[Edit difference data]
#####
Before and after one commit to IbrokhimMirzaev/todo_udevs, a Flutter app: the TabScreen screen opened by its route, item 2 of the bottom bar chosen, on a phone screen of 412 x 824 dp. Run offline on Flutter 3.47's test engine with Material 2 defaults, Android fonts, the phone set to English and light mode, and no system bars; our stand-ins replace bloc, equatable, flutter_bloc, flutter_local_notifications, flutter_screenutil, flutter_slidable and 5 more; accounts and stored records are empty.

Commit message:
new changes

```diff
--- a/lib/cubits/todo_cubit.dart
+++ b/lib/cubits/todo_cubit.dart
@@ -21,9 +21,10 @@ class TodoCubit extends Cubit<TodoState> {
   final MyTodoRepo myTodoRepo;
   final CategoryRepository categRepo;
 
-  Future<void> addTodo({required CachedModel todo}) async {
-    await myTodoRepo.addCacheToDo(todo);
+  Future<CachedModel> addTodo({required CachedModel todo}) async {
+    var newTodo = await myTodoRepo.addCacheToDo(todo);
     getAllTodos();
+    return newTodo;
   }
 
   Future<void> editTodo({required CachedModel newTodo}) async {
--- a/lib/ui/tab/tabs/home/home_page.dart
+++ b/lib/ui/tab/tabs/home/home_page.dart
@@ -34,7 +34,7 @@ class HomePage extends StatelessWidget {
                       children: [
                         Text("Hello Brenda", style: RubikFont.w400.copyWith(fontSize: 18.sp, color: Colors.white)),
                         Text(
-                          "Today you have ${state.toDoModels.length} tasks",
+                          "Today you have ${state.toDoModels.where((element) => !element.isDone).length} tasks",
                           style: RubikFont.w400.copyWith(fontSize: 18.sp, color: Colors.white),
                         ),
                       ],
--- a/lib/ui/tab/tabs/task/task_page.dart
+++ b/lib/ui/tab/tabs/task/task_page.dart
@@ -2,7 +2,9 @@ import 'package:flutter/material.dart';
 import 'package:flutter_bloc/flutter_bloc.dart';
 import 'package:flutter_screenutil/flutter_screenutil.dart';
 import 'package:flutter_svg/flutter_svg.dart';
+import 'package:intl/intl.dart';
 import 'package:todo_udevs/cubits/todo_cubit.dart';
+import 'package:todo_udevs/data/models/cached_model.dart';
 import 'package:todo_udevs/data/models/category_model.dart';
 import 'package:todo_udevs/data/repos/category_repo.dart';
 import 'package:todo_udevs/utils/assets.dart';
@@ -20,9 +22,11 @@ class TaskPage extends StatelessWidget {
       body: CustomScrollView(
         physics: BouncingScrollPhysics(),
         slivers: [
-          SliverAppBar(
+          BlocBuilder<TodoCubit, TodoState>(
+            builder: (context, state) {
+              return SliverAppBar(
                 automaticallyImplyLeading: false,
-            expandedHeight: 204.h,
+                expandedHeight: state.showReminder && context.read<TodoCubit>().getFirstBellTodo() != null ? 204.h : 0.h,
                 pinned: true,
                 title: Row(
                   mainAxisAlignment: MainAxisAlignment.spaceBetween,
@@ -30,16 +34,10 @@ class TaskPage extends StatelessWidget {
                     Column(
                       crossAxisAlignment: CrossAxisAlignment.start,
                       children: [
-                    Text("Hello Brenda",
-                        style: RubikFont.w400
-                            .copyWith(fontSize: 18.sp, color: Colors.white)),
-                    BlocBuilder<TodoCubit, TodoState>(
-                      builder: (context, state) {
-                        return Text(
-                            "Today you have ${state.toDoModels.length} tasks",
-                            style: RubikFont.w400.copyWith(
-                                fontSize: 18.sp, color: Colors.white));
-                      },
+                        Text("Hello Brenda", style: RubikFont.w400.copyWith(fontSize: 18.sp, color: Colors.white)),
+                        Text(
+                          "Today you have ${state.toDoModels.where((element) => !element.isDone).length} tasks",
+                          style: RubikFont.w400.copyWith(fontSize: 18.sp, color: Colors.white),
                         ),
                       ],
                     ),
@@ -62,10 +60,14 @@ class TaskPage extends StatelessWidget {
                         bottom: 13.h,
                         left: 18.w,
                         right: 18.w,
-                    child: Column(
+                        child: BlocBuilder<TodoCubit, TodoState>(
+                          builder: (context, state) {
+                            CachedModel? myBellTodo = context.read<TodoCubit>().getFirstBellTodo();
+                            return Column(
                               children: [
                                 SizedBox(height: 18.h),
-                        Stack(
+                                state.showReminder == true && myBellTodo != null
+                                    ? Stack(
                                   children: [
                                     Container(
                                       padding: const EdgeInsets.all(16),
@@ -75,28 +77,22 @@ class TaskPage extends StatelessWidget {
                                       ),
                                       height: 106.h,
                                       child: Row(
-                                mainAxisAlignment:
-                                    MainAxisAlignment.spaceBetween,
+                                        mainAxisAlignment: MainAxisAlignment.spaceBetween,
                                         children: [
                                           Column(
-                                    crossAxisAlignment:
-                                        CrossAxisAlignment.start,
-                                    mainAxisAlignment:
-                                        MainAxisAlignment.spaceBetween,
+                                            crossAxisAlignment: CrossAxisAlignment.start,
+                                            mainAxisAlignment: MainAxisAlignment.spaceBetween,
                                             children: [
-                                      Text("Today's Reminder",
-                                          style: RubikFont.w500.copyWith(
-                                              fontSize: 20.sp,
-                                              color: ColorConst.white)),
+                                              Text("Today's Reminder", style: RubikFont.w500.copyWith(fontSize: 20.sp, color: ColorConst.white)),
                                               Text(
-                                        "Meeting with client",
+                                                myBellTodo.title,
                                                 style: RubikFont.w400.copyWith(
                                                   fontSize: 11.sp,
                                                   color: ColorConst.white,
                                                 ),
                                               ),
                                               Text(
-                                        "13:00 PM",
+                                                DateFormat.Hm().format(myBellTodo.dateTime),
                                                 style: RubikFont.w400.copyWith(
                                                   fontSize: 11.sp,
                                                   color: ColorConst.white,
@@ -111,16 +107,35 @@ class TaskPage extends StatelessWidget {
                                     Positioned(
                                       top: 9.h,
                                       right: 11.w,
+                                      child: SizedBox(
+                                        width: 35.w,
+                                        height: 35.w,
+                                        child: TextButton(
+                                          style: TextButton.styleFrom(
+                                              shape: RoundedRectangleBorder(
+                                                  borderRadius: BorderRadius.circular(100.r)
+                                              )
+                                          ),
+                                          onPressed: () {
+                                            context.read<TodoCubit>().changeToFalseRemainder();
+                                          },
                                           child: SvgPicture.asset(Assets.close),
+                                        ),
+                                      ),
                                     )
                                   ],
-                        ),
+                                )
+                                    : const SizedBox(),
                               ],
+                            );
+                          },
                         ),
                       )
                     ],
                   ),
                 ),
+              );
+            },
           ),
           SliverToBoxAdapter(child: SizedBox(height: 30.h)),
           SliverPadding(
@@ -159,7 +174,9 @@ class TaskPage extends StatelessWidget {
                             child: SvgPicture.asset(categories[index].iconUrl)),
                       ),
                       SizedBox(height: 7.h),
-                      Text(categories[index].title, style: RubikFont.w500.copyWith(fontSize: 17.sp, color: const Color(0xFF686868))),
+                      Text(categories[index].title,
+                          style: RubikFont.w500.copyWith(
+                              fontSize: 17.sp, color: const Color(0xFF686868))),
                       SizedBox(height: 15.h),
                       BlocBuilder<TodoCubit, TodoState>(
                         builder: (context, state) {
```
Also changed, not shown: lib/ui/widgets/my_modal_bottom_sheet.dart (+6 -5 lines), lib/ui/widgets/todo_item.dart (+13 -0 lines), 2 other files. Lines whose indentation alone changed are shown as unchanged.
#####
Copy every line in the entries above that has the string "final" in it.

   final MyTodoRepo myTodoRepo;
   final CategoryRepository categRepo;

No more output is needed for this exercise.